The Importance of a Healthy Gut
If you follow me on instagram, you would have noticed that I recently posted about just finishing the book "Gut: The Inside Story of our Body's Most Underrated Organ" by Giulia Enders. My lovely parents gave it to me for Christmas as they knew I am obsessed with learning about the digestive system and thought I would get a good laugh from how Giulia talks about the human gut and all its wonder. Well, they were right. I loved this book from start to finish, and although the author gets quite science-y at parts, she does it in a way that even someone with zero science background can understand. (Not to mention, the book has THE cutest and most hilarious illustrations to go along with the text.)
While I feel that everyone would benefit from learning about how important the health of their gut is to their overall well-being, I know that to some, they would rather poke themselves in the eye then learn about the large intestine. So, knowing that, I've put together a blog post to give you a 'healthy gut crash-course' so you can at least have a basic understanding of why your gut deserves all the love it can get.
As we all know, ‘gut health’ has become an increasingly popular topic over the past few years. The more we learn about the gut, the more we understand how a healthy, optimally functioning gut is the foundation of great health. A healthy microbiome (the name for the microorganisms in a given environment, i.e. the human body) is critical in supporting a strong immune system and digestive tract and may even help achieve weight loss and protect against allergies. In fact, the gut is often referred to as the ‘second brain’, with the health of the gut affecting everything from mood, to cognition, to energy levels, to libido and even creativity.
The health of your gastrointestinal system (GI for short) is extremely important to your over well-being. Largely responsible for the critical functions of the body’s digestive and immune systems, beneficial bacteria in your digestive system have the capability of affecting your body’s absorbency, hormone regulation, digestion, vitamin production, immune response, and ability to eliminate toxins. Not to mention, your overall mental health as well. If your digestive system is not functioning optimally, there will be some indicators you should take note of.
Symptoms of poor gut health include bloating, pain, gas, irregularity, poor nutrient absorption, lack of energy, fogginess, frequent colds and flus, changes in appetite, food sensitivities, and a general uneasy feeling.
The most common causes of these symptoms can range from a poor diet (high in processed foods, sugar and fat, and low in fresh, whole ingredients), a sedentary lifestyle and increased stress. Yes, stress can absolutely have an impact on the health of your gut! If you are experiencing one or more of these symptoms on a regular basis, it’s time to assess your lifestyle and make some much-needed changes.
The Road to a Healthy Gut
Gut health can be restored quite easily by implementing a few simple, but vital, practices into your routine. Depending on the current health of your gut, you may need to adjust these steps to find out what works best for you and your body. But whatever your gut health is currently, follow the steps, stick with the process and look forward to feeling like your normal self in no time at all.

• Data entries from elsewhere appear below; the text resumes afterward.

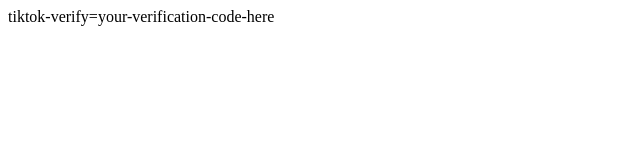
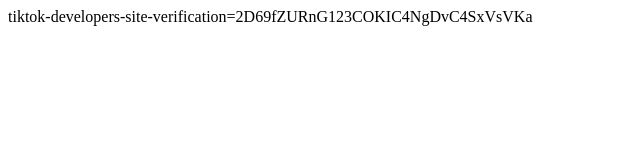
Before and after one commit to hoanguyenthai263/digital-dashboard-by-hoanguyenthai263, a plain HTML site: page tiktok.html in a window 1280 px wide. Shown: the whole page, without its empty margins (0-640 px from the left). Drawn offline with Linux system fonts and the light colour scheme.

Commit message:
Update tiktok.html

```diff
--- a/tiktok.html
+++ b/tiktok.html
@@ -1,6 +1,6 @@
 <!DOCTYPE html>
 <html>
   <body>
-    tiktok-verify=your-verification-code-here
+    tiktok-developers-site-verification=2D69fZURnG123COKIC4NgDvC4SxVsVKa
   </body>
 </html>
```
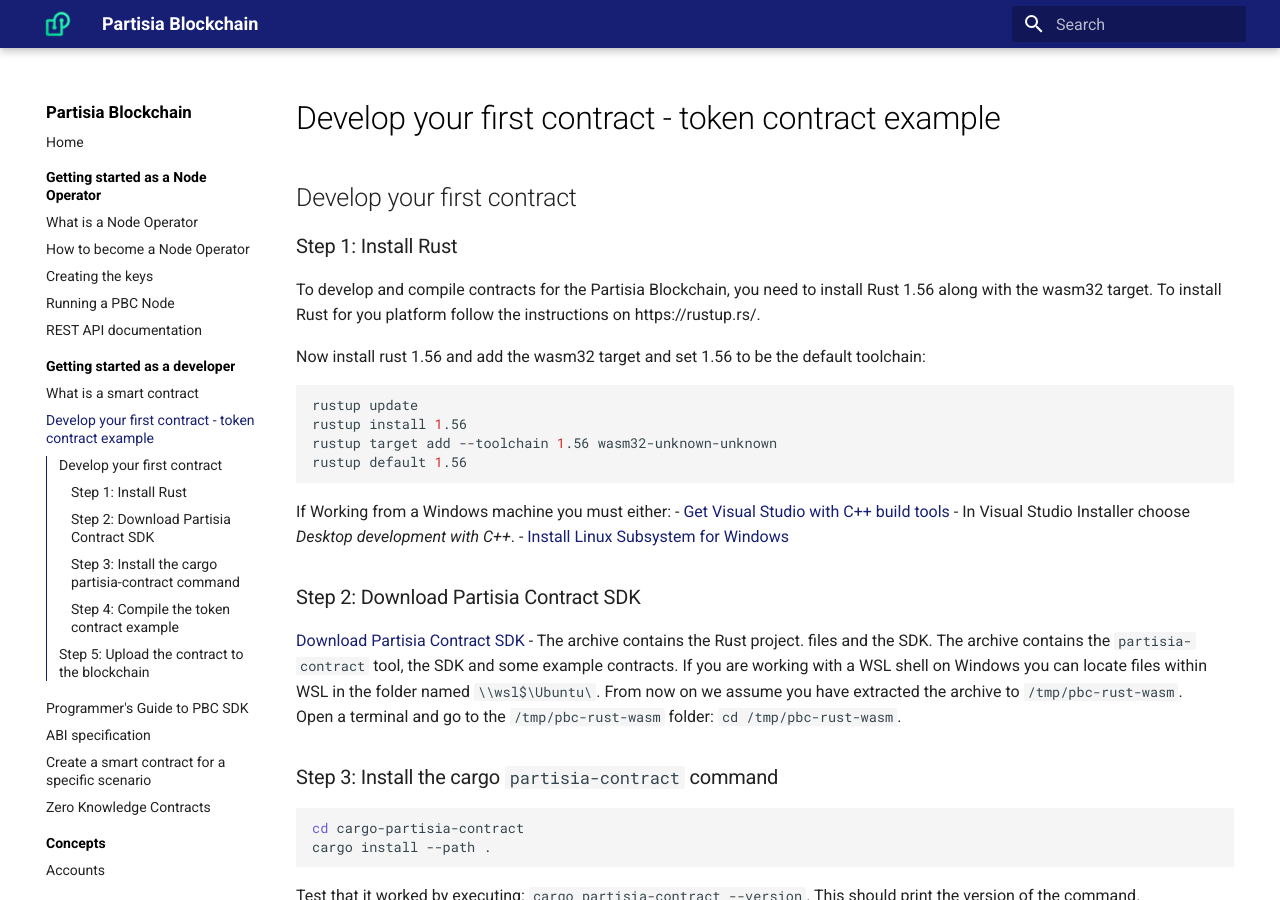
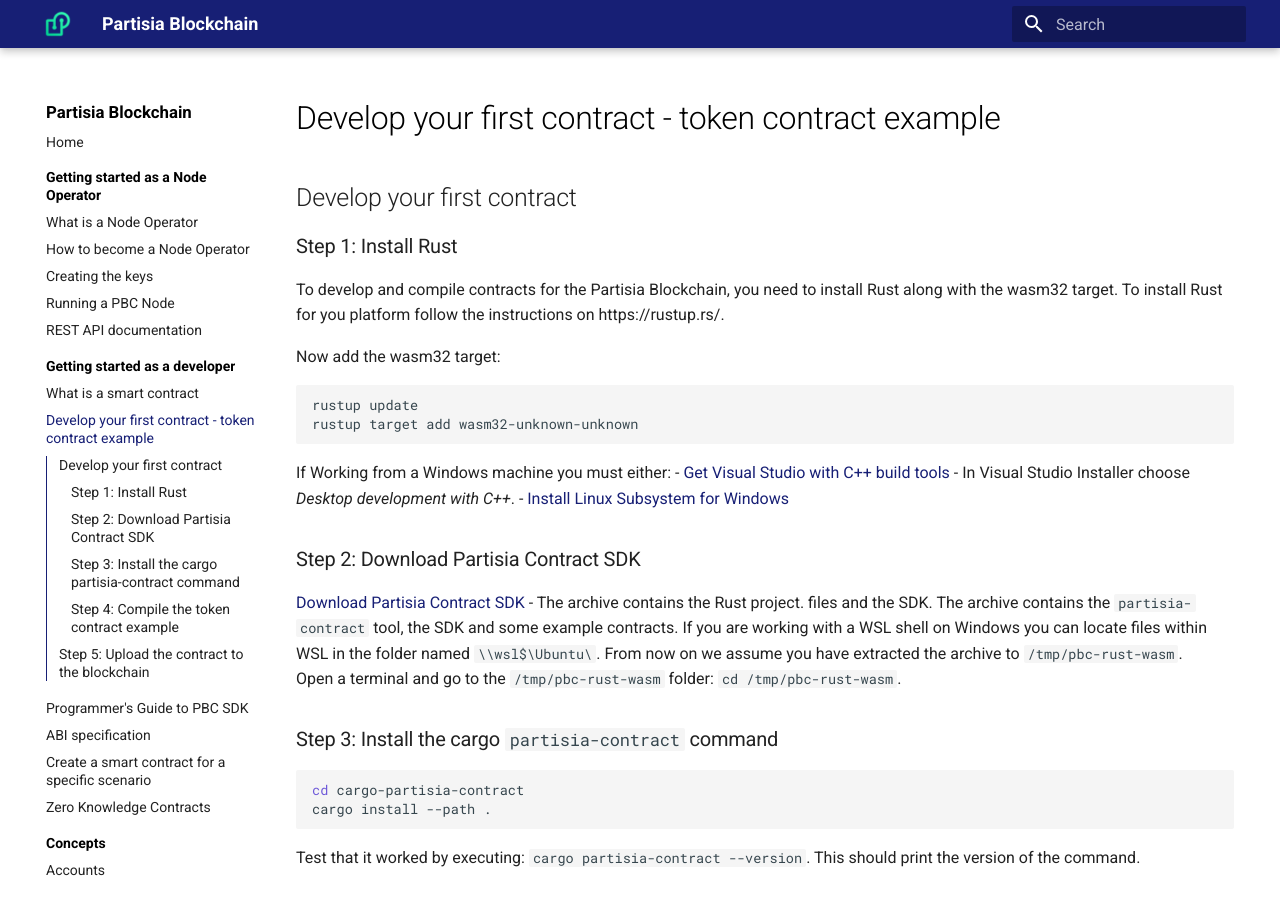
Before and after one commit to 0xSero/partisia-docs, an MkDocs documentation site: the page built from docs/token-contract.md, in a window 1280 px wide and 900 px high. Built offline with MkDocs 1.6.1 and Material for MkDocs 9.7.7, drawn with Linux system fonts in a browser that asks for light colours; a script that is not in the unit is left out.

Commit message:
delete version 1.56

````diff
--- a/docs/token-contract.md
+++ b/docs/token-contract.md
@@ -1,15 +1,13 @@
 ## Develop your first contract
 
 ### Step 1: Install Rust
-To develop and compile contracts for the Partisia Blockchain, you need to install Rust 1.56 along with the wasm32 target. To install Rust for you platform follow the instructions on https://rustup.rs/.
+To develop and compile contracts for the Partisia Blockchain, you need to install Rust along with the wasm32 target. To install Rust for you platform follow the instructions on https://rustup.rs/.
 
-Now install rust 1.56 and add the wasm32 target and set 1.56 to be the default toolchain:
+Now add the wasm32 target:
 
 ```bash
 rustup update
-rustup install 1.56
-rustup target add --toolchain 1.56 wasm32-unknown-unknown
-rustup default 1.56
+rustup target add wasm32-unknown-unknown
 ```
 If Working from a Windows machine you must either:
 - [Get Visual Studio with C++  build tools](https://visualstudio.microsoft.com/downloads/) - In Visual Studio Installer choose *Desktop development with C++*.
````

For the gut to begin to heal, the first critical step is to eliminate all inflammatory foods from your diet. Wheat, dairy, processed sugar, soy, caffeine and alcohol are all very inflammatory and can promote the growth of bad bacteria and cause upset to the microbiome in the gut.
Introduce gut supportive foods
Once you’ve taken the time to decrease or eliminate inflammatory foods from your diet, it’s now time to introduce foods that will feed the good bacteria in the gut (also called probiotics). There are some foods that do a better job of feeding our gut than others, but in general, aim to include a wide variety of different, fresh and whole foods in your diet. The following foods are all great options:
Beans and lentils
Fermented foods (kimchi, sauerkraut, kefir, tempeh, kombucha, yogurt)
Oats and barley
Onions and leeks
Implementing a supplemental probiotic into your routine is also a great idea to help support the bacteria in your gut. Having a conversation with your naturopath or doctor first is always best, but there are some amazing, high-quality probiotics on the market. When selecting a probiotic, look for one that contains 5 to 10 billion CFU’s (colony forming units), is encapsulated, in order to help the bacteria survive the acidic stomach environment, and contains multiple strains of bacteria, as different strains offer different benefits.
Much like the spinal cord, the same kind of neurons also coat the intestinal wall to send information throughout the body. The existence of the brain/gut connection makes it clear that stress can be linked to gut health. In fact, your gut uses over 30 types of neurotransmitters, just like your brain, and is also home to a large supply of the body’s mood-boosting neurotransmitters, serotonin and dopamine. When under stress, the brain sends messages to the gut in the form of chemicals, which then will have a negative impact on how well the gut is functioning.
Everyone manages stress in different ways, but here are some easy practices to incorporate into your day which will have a positive impact on your body, including your gut:
Yoga and meditation
Practicing mindfulness through journaling
Getting adequate sleep
Spending time in nature
Self-care practices like taking a bath, reading a book or pampering yourself
As Giulia states at the very beginning of her book, the gut is the most underrated organ in the body. But as research is starting to show, the gut holds more control and more power over our health and wellness than any other organ, and it's about time we gave it the attention it deserves.